The Skeleton Road, the latest standalone novel from Scottish crime writer Val McDermid, combines compelling characters and a cracking pace with an intriguing story that both entertains and enlightens.
The story opens with a skeleton being found in the top of an abandoned Gothic building in Edinburgh, a bullet hole in its skull. The corpse carries no ID, only a hotel keycard in its decaying pocket.
Because it is a skeleton, the case comes under the responsibility of Detective Chief Inspector Karen Pirie of the Historic Cases Unit, who works with the wonderfully named Dr River Wilde, a forensic anthropologist, to try and identify the body.
Elsewhere, Professor Maggie Blake, an expert in geopolitics at Oxford University, is reluctantly celebrating her fiftieth birthday, still mourning the disappearance, eight years earlier of her lover, Dimitar Petrovic, aka Mitja, a Croatian army general and later special adviser to NATO forces. Maggie and Mitja lived through the siege of Dubrovnik in the early 1990s and were living together the UK at the time of his disappearance.
Meanwhile, war criminals in hiding are being assassinated before the International Criminal Tribunal for the Former Yugoslavia (ICTFY) can bring them to justice. The new boss at ICTFY, wants whoever’s behind the summary executions brought to justice and pressgangs two underperforming staffers Macanespie and Proctor into an investigation. Maggie’s friend, Tessa Minogue, a Human Rights lawyer involved with the ICTFY, thinks Mitja is responsible for the assassinations, which began shortly after he disappeared. But could the man Maggie loved have left her to become a vigilante?
McDermid acknowledges the inspiration of two women behind this story, one of whom, Dr Kathy Wilkes, like the character of Prof Maggie Blake, ran clandestine philosophy courses behind the Iron Curtain and was caught up in the siege of Dubrovnik; the other, Prof Sue Black, a leading forensic anthropologist, was deployed to Kosovo to investigate atrocities in the wake of the Croatian War. That McDermid has taken the experiences of these two friends and transformed them into a genuinely thrilling read is a measure of her crime writerly brilliance.
The plot unfolds through multiple points of view, the minor characters as skillfully drawn as those whose voices narrate the main plot strands, DCI Karen Pirie, Prof Maggie Blake and bored ICTFY bureaucrat Macanespie. The timeframe moves from the present back to 1990s Dubrovnik via the notes Maggie decides to write down, ‘to revisit her history and perhaps find a different angle, a new truth.’
Maggie is poignantly drawn as an academic who has loved and lost, the stiff upper lip she displays in public masking her private hurt.
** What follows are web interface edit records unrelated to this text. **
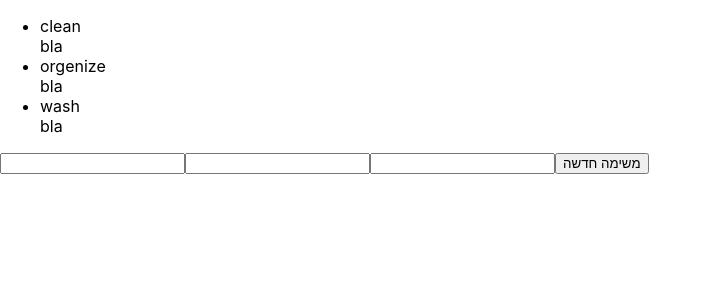
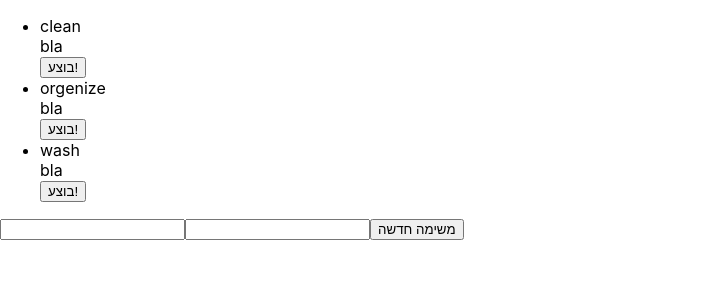
Before and after one commit to Shira-Shimony/Tasks, a React (Create React App) app: page / in a window 1280 px wide. Shown: the top 300 px of the page, without its empty margins (0-712 px from the left). Built offline with nearby package versions, Linux system fonts and the light colour scheme.

Commit message:
Delete Task

```diff
--- a/src/components/TaskList.jsx
+++ b/src/components/TaskList.jsx
@@ -45,6 +45,11 @@ const TaskList = () => {
        setDescraption("")
     }
 
+const DeleteTask = (idDel) => {
+  setTask(tasks.filter((task) => task.id !== idDel));
+}
+
+
 
     return (
         <div>
@@ -53,10 +58,12 @@ const TaskList = () => {
                     <li key={task.id}>
                         <div>
                             {task.name}
+
                         </div>
                         <div>
                             {task.description}
                         </div>
+                        <button onClick={()=>DeleteTask(task.id)}>בוצע!</button>
 
 
                     </li>
@@ -64,11 +71,6 @@ const TaskList = () => {
 
                 )}
                 </ul>
-                <input
-                type = "number"
-                value= {Tid}
-                onChange={(e)=>setId(e.target.value)}
-                />
                 <input
                 type="text"
                 value = {TName}
```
DCI Karen Pirie, who first appeared in 2008’s A Darker Domain, makes a welcome comeback, a character in the tradition of Miss Marple, who is sharper than she first appears and all the more effective for being underestimated. Macanespie is likewise believable as the bureaucrat motivated as much by self-preservation as by justice.
McDermid’s willingness to put her characters in peril and her refusal to flinch in the face of their pain heightens the suspense.
At the same time, I learned a great deal more about the war in the Balkans than I knew before reading The Skeleton Road. And for me, there’s nothing more satisfying than a crime read that teaches me something about the world while taking me on a wild ride.
How justice is served, and the difference between vengeance and justice, are among the themes underpinning Skeleton Road. When I asked McDermid at a recent Sisters in Crime event in Melbourne about the tendency for her characters to resort to vigilantism and rough justice, she argued that her novels leave readers with a sense of justice having been done, which is often missing from real life.
Whether the ending of Skeleton Road leaves you satisfied or wanting may well depend on your own definition of justice. But I guarantee you’ll enjoy getting there.
The Skeleton Road by Val McDermid (2014) is published by Little Brown.